AIM OF THE EXERCISE: Every line from the one with "Co-Authored-By: Claude Fable" to the end of the data needs to be copied exactly, and no line before it.

Before-and-after change data:
>>>

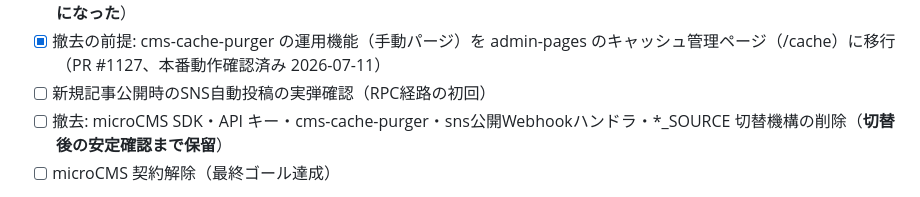
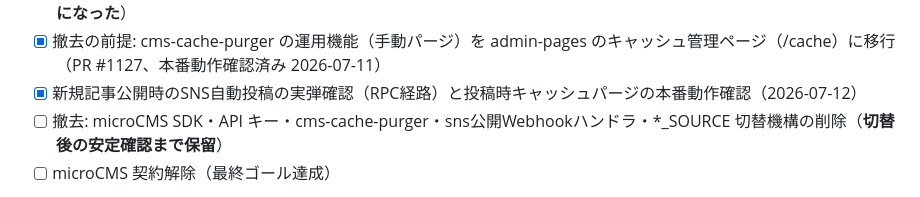
Before and after one commit to maretol/maretol-base, a Markdown page: cms_milestones.md, the part around the change. GitHub-like rendering.

Commit message:
docs(cms): record SNS auto-post and cache purge verification in production
Co-Authored-By: Claude Fable 5 <noreply@anthropic.com>

```diff
--- a/cms_milestones.md
+++ b/cms_milestones.md
@@ -90,7 +90,7 @@ cms_goal.md のゴール・決定事項を前提とした作業の区切り。
 - [x] ステージング検証（PR #1124 マージ → #1125 のstgデプロイ後、一覧/詳細/タグ絞り込み/限定公開/info を確認済み 2026-07-11）
 - [x] 本番切替（PR #1126 → #1125 マージで本番デプロイ、動作確認済み 2026-07-11。**サイト全体が microCMS 非依存になった**）
 - [x] 撤去の前提: cms-cache-purger の運用機能（手動パージ）を admin-pages のキャッシュ管理ページ（/cache）に移行（PR #1127、本番動作確認済み 2026-07-11）
-- [ ] 新規記事公開時のSNS自動投稿の実弾確認（RPC経路の初回）
+- [x] 新規記事公開時のSNS自動投稿の実弾確認（RPC経路）と投稿時キャッシュパージの本番動作確認（2026-07-12）
 - [ ] 撤去: microCMS SDK・API キー・cms-cache-purger・sns公開Webhookハンドラ・*_SOURCE 切替機構の削除（**切替後の安定確認まで保留**）
 - [ ] microCMS 契約解除（最終ゴール達成）
 
```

<<<

OUTPUT FOR THIS TASK:
Co-Authored-By: Claude Fable 5 <noreply@anthropic.com>

```diff
--- a/cms_milestones.md
+++ b/cms_milestones.md
@@ -90,7 +90,7 @@ cms_goal.md のゴール・決定事項を前提とした作業の区切り。
 - [x] ステージング検証（PR #1124 マージ → #1125 のstgデプロイ後、一覧/詳細/タグ絞り込み/限定公開/info を確認済み 2026-07-11）
 - [x] 本番切替（PR #1126 → #1125 マージで本番デプロイ、動作確認済み 2026-07-11。**サイト全体が microCMS 非依存になった**）
 - [x] 撤去の前提: cms-cache-purger の運用機能（手動パージ）を admin-pages のキャッシュ管理ページ（/cache）に移行（PR #1127、本番動作確認済み 2026-07-11）
-- [ ] 新規記事公開時のSNS自動投稿の実弾確認（RPC経路の初回）
+- [x] 新規記事公開時のSNS自動投稿の実弾確認（RPC経路）と投稿時キャッシュパージの本番動作確認（2026-07-12）
 - [ ] 撤去: microCMS SDK・API キー・cms-cache-purger・sns公開Webhookハンドラ・*_SOURCE 切替機構の削除（**切替後の安定確認まで保留**）
 - [ ] microCMS 契約解除（最終ゴール達成）
 
```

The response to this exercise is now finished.